When Texas filmmaker Michael Hovis, a veteran of commercials and industrials, encountered an old friend, Babe, on a Houston putting green, he agreed to consider making an instructional video on a "perfect" golf swing Babe had devised. Hovis soon decided that Babe was so colorful and complex that he'd be a better subject for a feature film than a golf video.

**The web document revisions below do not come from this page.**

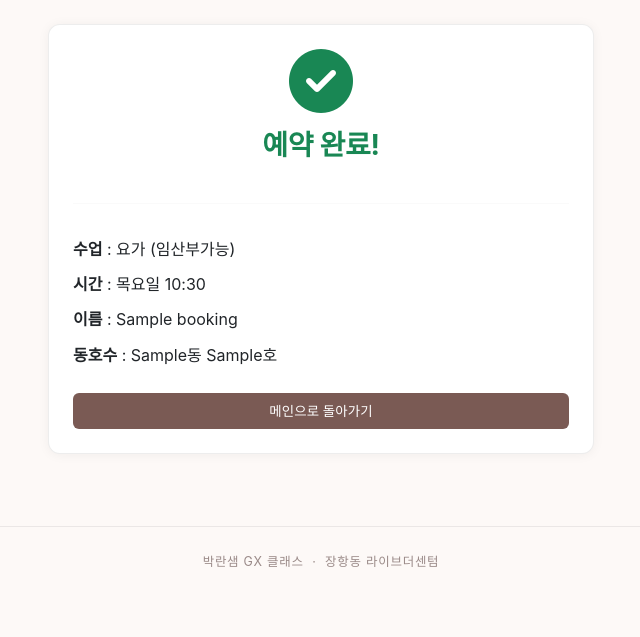
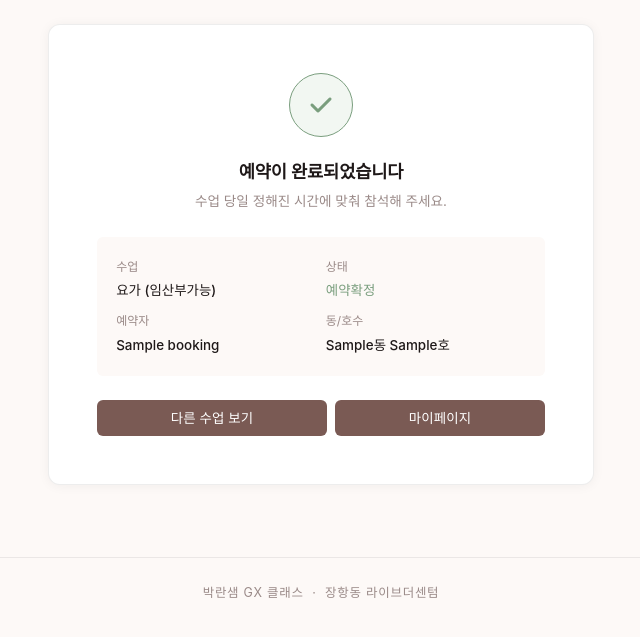
Before and after one commit to parkran-gx/gx-booking, a Django app: page /bookings/confirm/1/ in a window 1280 px wide. Shown: the part 62-699 px from the top of the page, without its empty margins (319-959 px from the left). Run offline with Django 4.2, Linux system fonts and the light colour scheme; data comes from the database, SQL or seed files in the repository; tables that the repository leaves empty hold one stand-in row (values such as "Sample post"); one stand-in notice (Sample message) is shown; some web fonts are replaced.

Commit message:
feat: 3단계 UX 개선·예약확인·로그인 페이지 리뉴얼

```diff
--- a/apps/bookings/templates/bookings/confirm.html
+++ b/apps/bookings/templates/bookings/confirm.html
@@ -1,25 +1,58 @@
 {% extends 'base.html' %}
-{% block title %}예약완료{% endblock %}
+{% block title %}예약 완료{% endblock %}
 {% block content %}
 <div class="row justify-content-center">
-  <div class="col-lg-6 text-center">
-    <div class="card gx-card p-4">
+  <div class="col-lg-6">
+    <div class="gx-card p-5 text-center">
+
+      <div style="width:64px;height:64px;border-radius:50%;background:var(--sage-bg);border:1px solid var(--sage);display:flex;align-items:center;justify-content:center;margin:0 auto 1.5rem;">
+        <i class="fa-solid fa-check" style="color:var(--sage);font-size:1.5rem;"></i>
+      </div>
+
       {% if booking.status == 'confirmed' %}
-        <div class="mb-3"><i class="fa-solid fa-circle-check fa-4x text-success"></i></div>
-        <h3 class="fw-bold text-success mb-3">예약 완료!</h3>
+      <h4 style="font-weight:600;font-size:1.1rem;margin-bottom:0.5rem;">예약이 완료되었습니다</h4>
+      <p style="font-size:0.85rem;color:var(--mist);margin-bottom:1.5rem;">
+        수업 당일 정해진 시간에 맞춰 참석해 주세요.
+      </p>
       {% else %}
-        <div class="mb-3"><i class="fa-solid fa-clock fa-4x text-warning"></i></div>
-        <h3 class="fw-bold text-warning mb-1">대기 신청 완료</h3>
-        <p class="text-muted">대기 {{ booking.waiting_order }}번 · 취소 발생 시 연락드립니다.</p>
+      <h4 style="font-weight:600;font-size:1.1rem;margin-bottom:0.5rem;">대기 신청이 완료되었습니다</h4>
+      <p style="font-size:0.85rem;color:var(--mist);margin-bottom:1.5rem;">
+        취소 발생 시 대기 순서에 따라 연락드립니다.
+      </p>
       {% endif %}
-      <hr>
-      <div class="text-start mt-2">
-        <p class="mb-2"><strong>수업</strong> : {{ booking.gx_class.name }}</p>
-        <p class="mb-2"><strong>시간</strong> : {{ booking.gx_class.get_days_display }} {{ booking.gx_class.start_time|time:"H:i" }}</p>
-        <p class="mb-2"><strong>이름</strong> : {{ booking.name }}</p>
-        <p class="mb-2"><strong>동호수</strong> : {{ booking.building }}동 {{ booking.unit }}호</p>
+
+      <div style="background:var(--rose-bg);border-radius:var(--r-sm);padding:1.2rem;margin-bottom:1.5rem;text-align:left;">
+        <div style="display:grid;grid-template-columns:1fr 1fr;gap:0.6rem;font-size:0.84rem;">
+          <div>
+            <span style="color:var(--mist);font-size:0.75rem;display:block;margin-bottom:2px;">수업</span>
+            <span style="font-weight:500;">{{ booking.gx_class.name }}</span>
+          </div>
+          <div>
+            <span style="color:var(--mist);font-size:0.75rem;display:block;margin-bottom:2px;">상태</span>
+            <span style="font-weight:500;color:{% if booking.status == 'confirmed' %}var(--sage){% else %}var(--gold){% endif %};">
+              {% if booking.status == 'confirmed' %}예약확정{% else %}대기중{% endif %}
+            </span>
+          </div>
+          <div>
+            <span style="color:var(--mist);font-size:0.75rem;display:block;margin-bottom:2px;">예약자</span>
+            <span style="font-weight:500;">{{ booking.name }}</span>
+          </div>
+          <div>
+            <span style="color:var(--mist);font-size:0.75rem;display:block;margin-bottom:2px;">동/호수</span>
+            <span style="font-weight:500;">{{ booking.building }}동 {{ booking.unit }}호</span>
+          </div>
+        </div>
       </div>
-      <a href="/" class="btn btn-gx mt-3 w-100">메인으로 돌아가기</a>
+
+      <div class="d-flex gap-2">
+        <a href="/classes/" class="btn btn-gx flex-fill">
+          다른 수업 보기
+        </a>
+        <a href="/accounts/dashboard/" class="btn btn-gx flex-fill">
+          마이페이지
+        </a>
+      </div>
+
     </div>
   </div>
 </div>
--- a/static/js/main.js
+++ b/static/js/main.js
@@ -1,11 +1,56 @@
-// GX 예약 시스템 메인 스크립트
 document.addEventListener('DOMContentLoaded', function() {
-    // 자동 알림 닫기 (3초)
-    setTimeout(function() {
-        var alerts = document.querySelectorAll('.alert.alert-dismissible');
-        alerts.forEach(function(alert) {
-            var btn = alert.querySelector('.btn-close');
-            if (btn) btn.click();
-        });
-    }, 3000);
+
+  // 1. 알림 메시지 3초 후 자동 닫기
+  setTimeout(function() {
+    document.querySelectorAll('.alert.alert-dismissible').forEach(function(el) {
+      var btn = el.querySelector('.btn-close');
+      if (btn) btn.click();
+    });
+  }, 3000);
+
+  // 2. 폼 제출 시 버튼 로딩 상태
+  document.querySelectorAll('form').forEach(function(form) {
+    form.addEventListener('submit', function() {
+      var btn = form.querySelector('button[type="submit"]');
+      if (btn && !btn.dataset.noloading) {
+        var orig = btn.innerHTML;
+        btn.innerHTML = '<i class="fa-solid fa-spinner fa-spin me-1"></i>처리 중...';
+        btn.disabled = true;
+        setTimeout(function() {
+          btn.innerHTML = orig;
+          btn.disabled = false;
+        }, 8000);
+      }
+    });
+  });
+
+  // 3. 모바일 하단 탭 현재 페이지 활성화
+  var path = window.location.pathname;
+  document.querySelectorAll('.gx-bottom-nav a').forEach(function(a) {
+    var href = a.getAttribute('href');
+    if (href && path.startsWith(href) && href !== '/') {
+      a.classList.add('active');
+      a.style.color = 'var(--rose)';
+    }
+  });
+
+  // 4. 입력 필드 포커스 시 라벨 강조
+  document.querySelectorAll('.form-control, .form-select').forEach(function(el) {
+    el.addEventListener('focus', function() {
+      var label = this.closest('.mb-3, .mb-4, .col-6')?.querySelector('label');
+      if (label) label.style.color = 'var(--rose)';
+    });
+    el.addEventListener('blur', function() {
+      var label = this.closest('.mb-3, .mb-4, .col-6')?.querySelector('label');
+      if (label) label.style.color = '';
+    });
+  });
+
+  // 5. 카드 클릭 시 부드러운 피드백
+  document.querySelectorAll('.gx-card a, a.gx-card').forEach(function(el) {
+    el.addEventListener('click', function() {
+      this.style.opacity = '0.7';
+    });
+  });
+
 });
```
Also changed, not shown: apps/accounts/templates/accounts/login.html (+40 -12 lines).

The result is "The Man With the Perfect Swing," a nice little movie that Hovis claims is "mostly true." It depends too much on a knowledge and passion for golf for its own good, and for all its technical polish, lacks sufficient energy and punch to engage and sustain one's constant interest. (It's really better scaled to the tube than the big screen.) What it does have is considerable warmth, compassion and good humor, lots of well-drawn, well-observed people, and best of all, it has James Black as Babe.

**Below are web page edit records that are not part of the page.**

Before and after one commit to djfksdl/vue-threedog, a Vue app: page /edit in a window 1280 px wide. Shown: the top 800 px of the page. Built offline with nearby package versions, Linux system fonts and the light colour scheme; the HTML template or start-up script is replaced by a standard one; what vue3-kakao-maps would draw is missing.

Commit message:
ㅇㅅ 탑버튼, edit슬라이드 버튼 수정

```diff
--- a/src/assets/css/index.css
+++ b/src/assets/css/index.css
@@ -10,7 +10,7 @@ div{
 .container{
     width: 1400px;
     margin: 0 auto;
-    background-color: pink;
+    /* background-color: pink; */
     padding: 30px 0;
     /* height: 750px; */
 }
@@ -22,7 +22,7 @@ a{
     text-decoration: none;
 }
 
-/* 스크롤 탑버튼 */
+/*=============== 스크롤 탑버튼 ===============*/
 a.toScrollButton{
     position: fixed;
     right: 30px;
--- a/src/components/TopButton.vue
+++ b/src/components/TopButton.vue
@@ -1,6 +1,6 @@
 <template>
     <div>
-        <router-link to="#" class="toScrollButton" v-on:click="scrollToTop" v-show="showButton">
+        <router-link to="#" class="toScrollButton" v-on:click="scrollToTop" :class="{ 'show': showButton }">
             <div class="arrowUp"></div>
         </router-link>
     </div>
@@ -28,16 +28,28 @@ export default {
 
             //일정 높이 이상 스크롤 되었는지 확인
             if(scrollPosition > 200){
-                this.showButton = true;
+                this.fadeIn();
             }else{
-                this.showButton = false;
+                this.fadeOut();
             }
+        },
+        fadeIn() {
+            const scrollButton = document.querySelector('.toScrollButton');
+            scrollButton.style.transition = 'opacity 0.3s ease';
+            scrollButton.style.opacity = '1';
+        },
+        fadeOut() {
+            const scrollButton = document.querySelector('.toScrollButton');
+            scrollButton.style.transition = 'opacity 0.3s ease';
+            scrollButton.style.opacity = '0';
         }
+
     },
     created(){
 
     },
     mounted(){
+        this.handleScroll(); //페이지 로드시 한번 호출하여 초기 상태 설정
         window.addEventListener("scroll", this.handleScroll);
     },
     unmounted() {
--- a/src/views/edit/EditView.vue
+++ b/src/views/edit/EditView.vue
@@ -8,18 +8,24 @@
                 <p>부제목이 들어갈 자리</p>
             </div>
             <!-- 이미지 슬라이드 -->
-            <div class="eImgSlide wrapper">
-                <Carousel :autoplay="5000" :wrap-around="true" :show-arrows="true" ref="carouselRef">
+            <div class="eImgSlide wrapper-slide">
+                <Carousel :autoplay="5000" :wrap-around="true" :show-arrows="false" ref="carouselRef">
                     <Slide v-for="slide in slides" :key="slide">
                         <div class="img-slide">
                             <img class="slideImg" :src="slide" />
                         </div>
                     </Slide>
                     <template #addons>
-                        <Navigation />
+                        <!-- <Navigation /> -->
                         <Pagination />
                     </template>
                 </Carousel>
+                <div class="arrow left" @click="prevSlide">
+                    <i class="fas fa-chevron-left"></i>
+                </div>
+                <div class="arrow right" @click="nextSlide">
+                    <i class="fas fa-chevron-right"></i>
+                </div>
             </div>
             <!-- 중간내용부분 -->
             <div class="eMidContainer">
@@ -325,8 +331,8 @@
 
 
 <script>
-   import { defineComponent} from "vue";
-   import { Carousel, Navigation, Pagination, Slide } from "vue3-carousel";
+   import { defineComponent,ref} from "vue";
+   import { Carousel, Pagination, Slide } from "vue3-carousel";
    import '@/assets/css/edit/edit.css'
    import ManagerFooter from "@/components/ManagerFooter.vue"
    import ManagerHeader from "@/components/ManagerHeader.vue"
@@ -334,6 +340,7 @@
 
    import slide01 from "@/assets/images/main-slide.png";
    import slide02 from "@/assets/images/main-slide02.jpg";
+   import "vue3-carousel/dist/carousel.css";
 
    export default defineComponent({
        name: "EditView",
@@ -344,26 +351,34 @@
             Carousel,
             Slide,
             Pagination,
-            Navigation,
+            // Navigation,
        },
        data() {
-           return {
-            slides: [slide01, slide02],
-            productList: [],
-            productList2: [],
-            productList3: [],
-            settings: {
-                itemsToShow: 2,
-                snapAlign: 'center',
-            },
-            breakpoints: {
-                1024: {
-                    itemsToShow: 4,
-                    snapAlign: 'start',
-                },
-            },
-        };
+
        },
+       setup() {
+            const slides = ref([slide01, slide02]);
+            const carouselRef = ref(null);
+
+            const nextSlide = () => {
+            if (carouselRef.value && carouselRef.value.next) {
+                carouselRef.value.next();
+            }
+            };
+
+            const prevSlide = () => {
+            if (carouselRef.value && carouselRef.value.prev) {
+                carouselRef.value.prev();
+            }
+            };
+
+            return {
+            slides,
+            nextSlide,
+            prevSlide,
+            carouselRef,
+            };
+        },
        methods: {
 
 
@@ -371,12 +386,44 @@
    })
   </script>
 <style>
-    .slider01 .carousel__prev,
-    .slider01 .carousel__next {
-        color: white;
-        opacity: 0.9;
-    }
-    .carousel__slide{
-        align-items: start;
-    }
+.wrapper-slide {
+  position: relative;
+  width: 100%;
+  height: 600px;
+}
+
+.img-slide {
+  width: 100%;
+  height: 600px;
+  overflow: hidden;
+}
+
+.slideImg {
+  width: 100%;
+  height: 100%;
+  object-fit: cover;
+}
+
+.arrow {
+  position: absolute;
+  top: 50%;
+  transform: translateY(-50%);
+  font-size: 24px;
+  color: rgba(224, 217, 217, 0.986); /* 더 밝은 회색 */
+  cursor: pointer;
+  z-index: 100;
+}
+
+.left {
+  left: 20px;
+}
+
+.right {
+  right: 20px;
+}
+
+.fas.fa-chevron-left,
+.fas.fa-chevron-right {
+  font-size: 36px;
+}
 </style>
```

The film is most effective as a calling card for Black, a member of Houston's renowned Alley Theater. He makes a terrific Everyguy, the kind that sustains hit TV series. Balding and paunchy, Black exudes a sweet-natured, boyish charm as Babe. He makes it credible that Babe's pretty, younger wife (well-played by Suzanne Savoy, director of Houston's Mercury Theater) could love him and stick by him--even when he squanders so much of their puny funds that she can't even afford textbooks as a pharmaceutical student.
"The Man With the Perfect Swing" gives us an affectionate but clear-eyed portrait of a man who's had a lifelong pattern of success followed by failure in many fields but is now running out of gas, facing middle age without having grown up. He's an idea man without enough follow-through, and the line between the dreamer and the deadbeat in him has become hopelessly blurred.
By the time he's come up with his "perfect swing," he's strained his closest friendships to the limit in asking for loans that never seem to get repaid. Hovis depicts Babe going through a constant cycle of a few ups and many downs, some funny and some sad, and wisely opts for an open ending, a deft final touch for "The Man With the Perfect Swing."
The Man With the Perfect Swing, 1995. Unrated. A Perfect Swing production. Writer-director-editor Michael Hovis. Producers Angela Sembera Hovis, Michael Hovis. Cinematographer Jim Barham. Music Paul English. Art director Jeanette Scott. Set decorator Christopher Stull. Running time: 1 hour, 35 minutes. James Black as Babe. Suzanne Savoy as Susan. Marco Perella as Chuck Carter. James Belcher as Lou Gallo.